The current combined quota for refugees from the Soviet Union and Eastern Europe is 50,000. The new plan would allocate all 50,000 slots to the Soviet Union and set up a separate category of 6,500 for Eastern Europe.
Other projected quotas include 25,000 for East Asia, 3,500 for Latin America and the Caribbean and 3,000 for Africa.
In fiscal 1988, as emigration from the Soviet Union began to climb, the combined quota for the Soviet Union and Eastern Europe was 15,000.
(Please See U.S., Page 7A)
FAMILY CELEBRATION: David Dinkins (left) is joined by his father, William Dinkins, in celebrating his victory over New York Mayor Edward I. Koch. For the story and other key elections around the country, please see Page 2A.Congressman Asks Watkins To Explain
By BUDDY WALLER Staff Writer
dosing the Savant uh River Site’s naval Fuel Materials Facility leaves the U.S. Department of Energy open to harsh criticism, U.S. hep. Butler Derrick, D-S.C., said Tuesday in a letter to Energy Secretary James D. Watkins.
On Sept. 7, DOE announced that it will close FMF because demand for fuel for the Navy’s nuclear vessels no longer requires the unit’s operation.
In his letter to Watkins, Derrick said, “If this announcement raises questions in my mind, it practically begs the media and congressional oversight committees to maul the Department of Energy again.”
FMF, built at a cost of $176 million, began production last year. The only other facility producing fuel for the Navy is the 34-year-old Nuclear Fuel Services Inc. plant in Erwin, Term., which has a
history of labor and environmental problems.
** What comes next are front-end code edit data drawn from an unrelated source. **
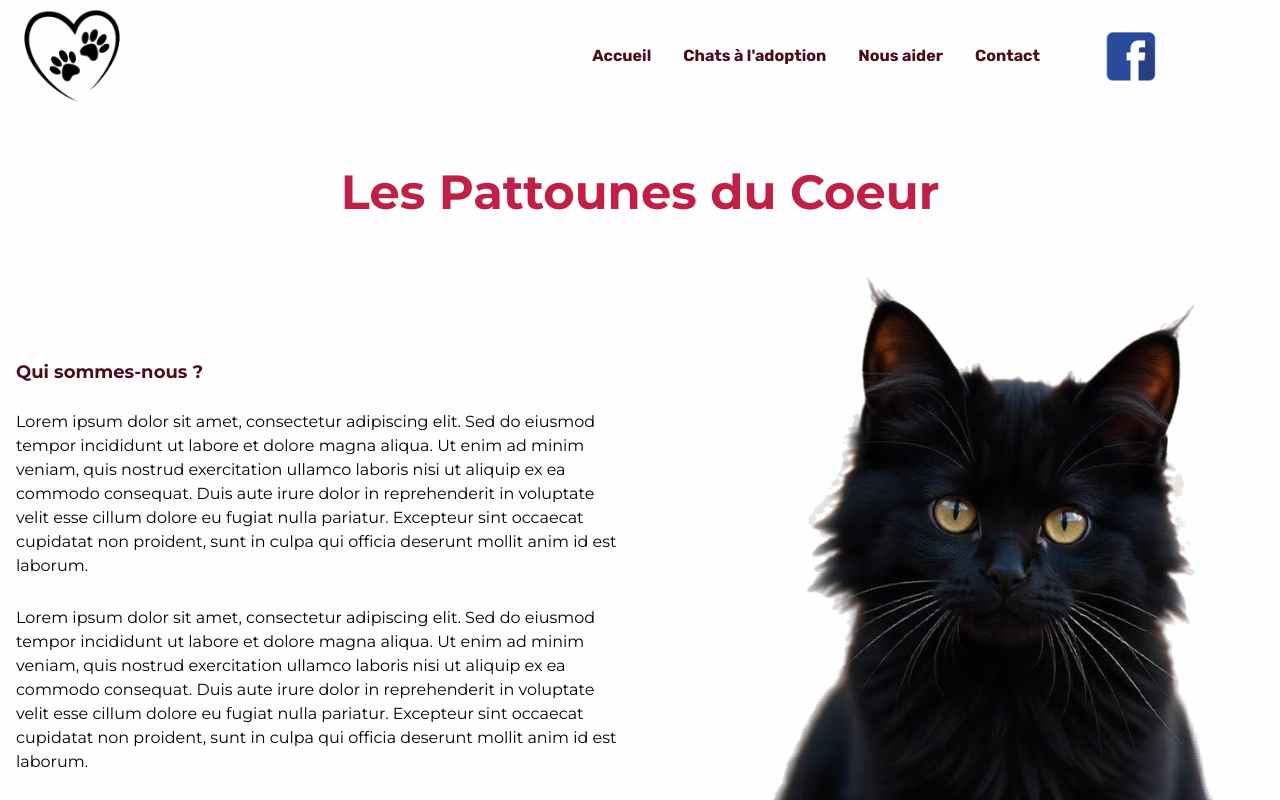
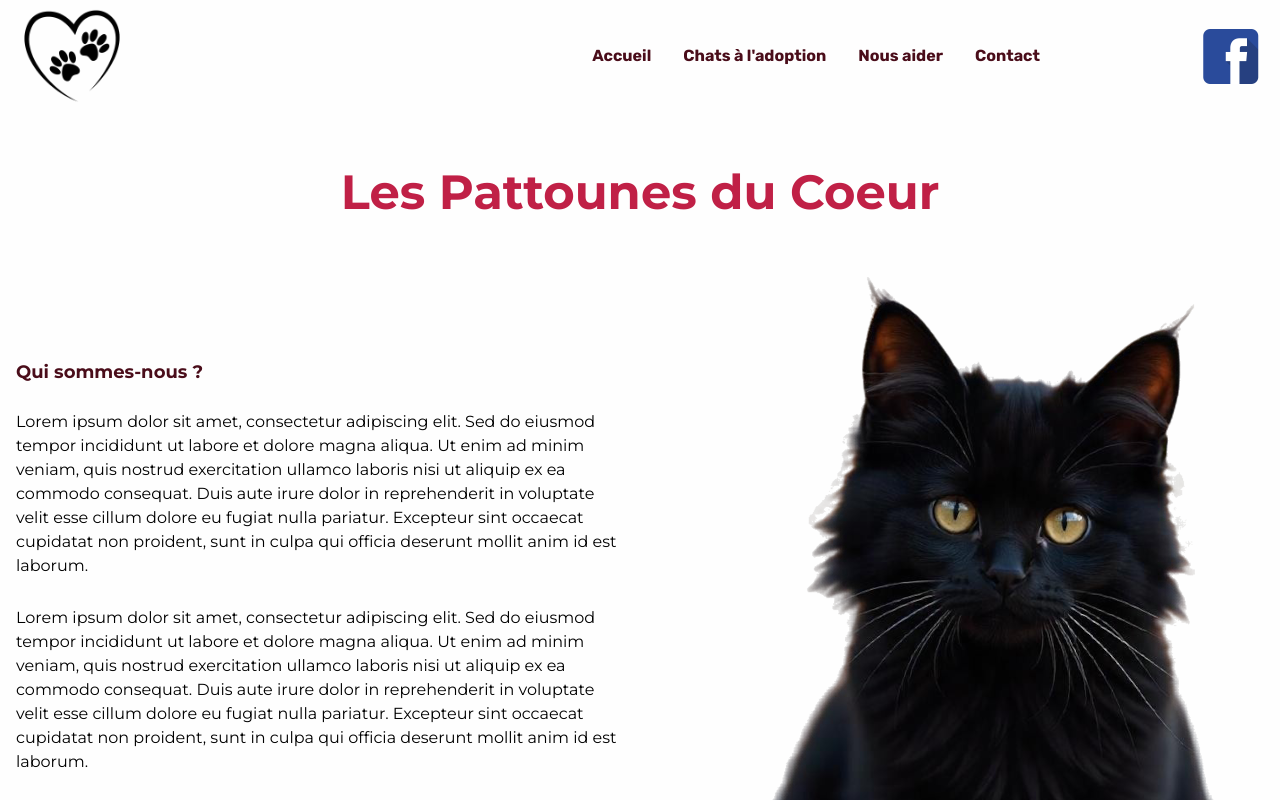
Before and after one commit to Pauline-Devavry/Les-Pattounes-Pauline-Devavry, a React (Create React App) app in the folder front/: page / in a window 1280 px wide. Shown: the top 800 px of the page. Built offline with nearby package versions, Linux system fonts and the light colour scheme; no server answers.

Commit message:
Ticket 09 - modification header component

```diff
--- a/front/src/components/Header.jsx
+++ b/front/src/components/Header.jsx
@@ -6,10 +6,12 @@ function Header() {
   const [isMenuOpen, setIsMenuOpen] = useState(false)
 
   return (
-    <header>
-      <div className="flex px-4 bg-backgroundColor">
+    <header className="px-4 container mx-auto">
+      <div className="flex bg-backgroundColor">
         <div className="w-2/6">
-          <img className="w-28" src={logoPattounes} alt="Logo Pattounes" />
+          <a href="/">
+            <img className="w-28" src={logoPattounes} alt="Logo Pattounes" />
+          </a>
         </div>
 
         <nav
@@ -47,8 +49,17 @@ function Header() {
           </button>
         </div>
 
-        <div className="w-1/12 ps-12 content-center">
-          <img className="w-16" src={logoFacebook} alt="Logo Facebook" />
+        <div className="flex justify-end items-center w-auto md:w-1/12 ml-auto">
+          <a
+            href="https://www.facebook.com/lespattounesducoeur/?locale=fr_FR"
+            target="_blank"
+          >
+            <img
+              className="w-16 h-16 object-contain"
+              src={logoFacebook}
+              alt="Logo Facebook"
+            />
+          </a>
         </div>
       </div>
     </header>
```
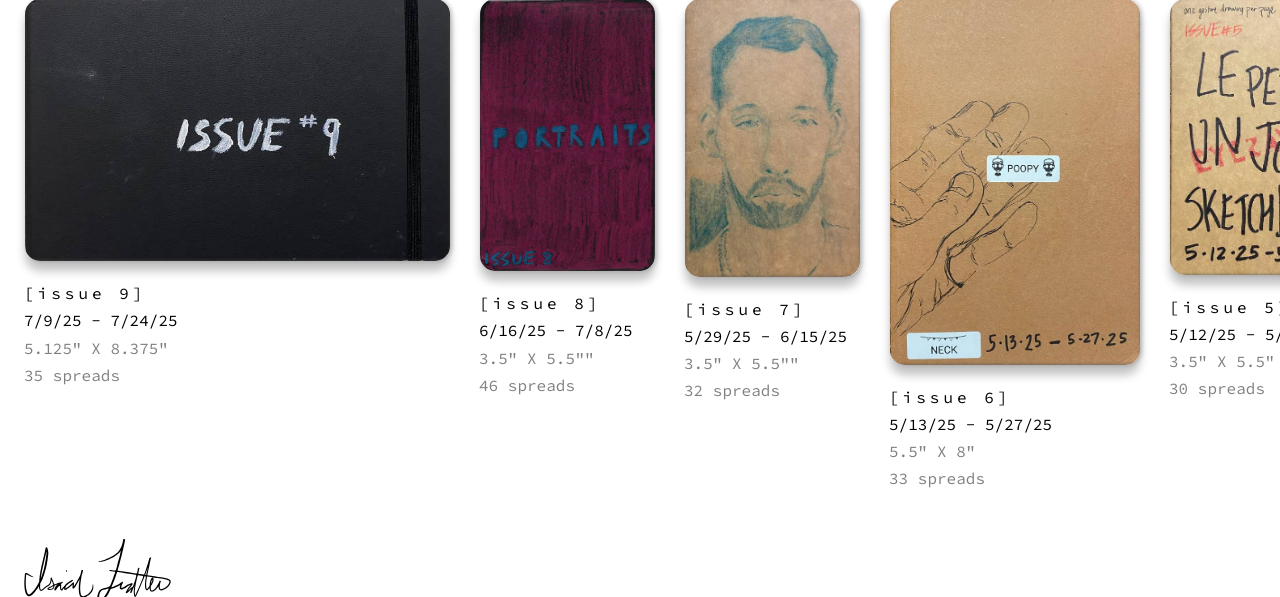
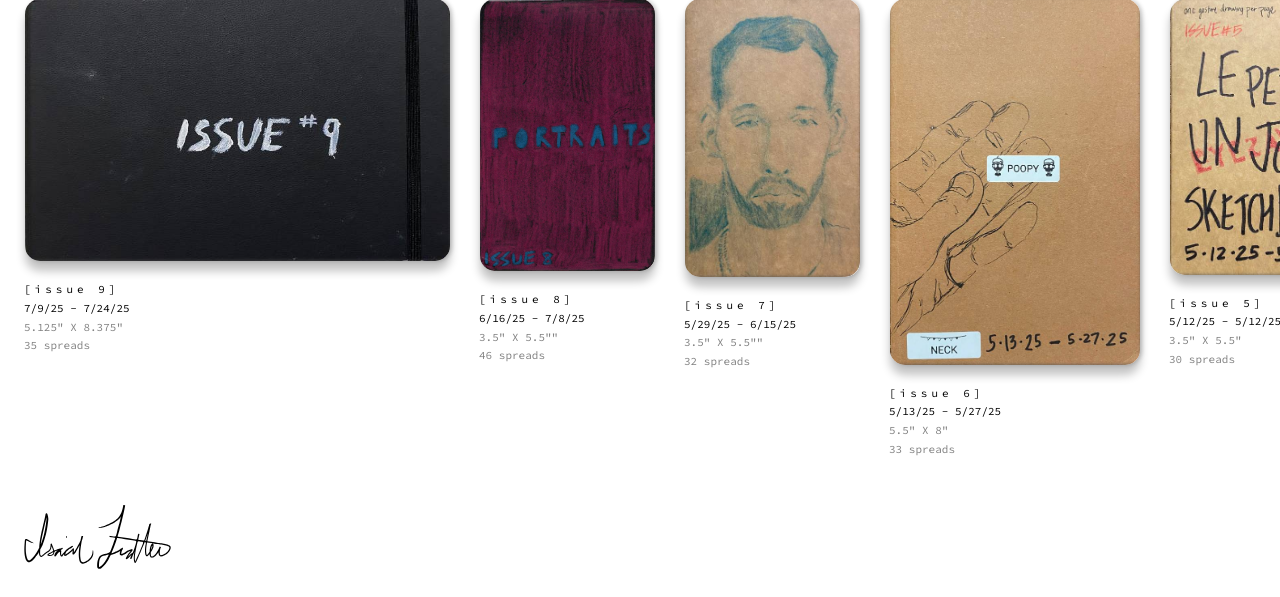
Before and after one commit to isaiahtrotter/eyezayuh, a PHP site: page / in a window 1280 px wide. Shown: the part 264-861 px from the top of the page. Run offline with PHP 8.4, Linux system fonts and the light colour scheme; some libraries are stand-ins or nearby versions.

Commit message:
fixing styling issue

```diff
--- a/styles.css
+++ b/styles.css
@@ -52,7 +52,7 @@ p {
 
 .sketchbook_text {
   margin: 0px 0px 0px 14px;
-  font-size: 11px important!;
+  font-size: 11px !important;
   line-height: 1.7;
 }
 
```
Among other troubles, the Erwin plant was found in the 1970s to be missing uranium, which is assumed to have escaped into the environment. Congress was told recently that the plant also has contaminated the water supply with uranium.
“It is not apparent to me why the Department of Energy would choose to operate an old naval fuel facility that has experienced operational difficulties instead of using the $176 million, newly finished SRS facility,” Derrick wrote.
He added, “Speculation has it that the Savannah River Site naval fuel production facility has experienced operational difficulties resulting from design flaws.”
In a telephone interview from his office Tuesday, Derrick said he does not have concrete proof of such design shortcomings.
The New York Times reported Sept. 9 that an aide to a U.S. Senate committee that oversees DOE said the department cut corners in building FMF.
The Times added that the source said FMF is highly vulnerable to earthquakes.
(Please See DERRICK, Page 7A)
WATERY RESCUE: Ricky Swilling, a Southern Bell employee, carries Mattie Kinney from her job at Quick As A Wink cleaners after heavy rain flooded streets in
Staff Photo By Scott Webster
Aiken last night. As an indication of the flooding, notice how high the water has risen against the car at right. No major problems were reported from the storm.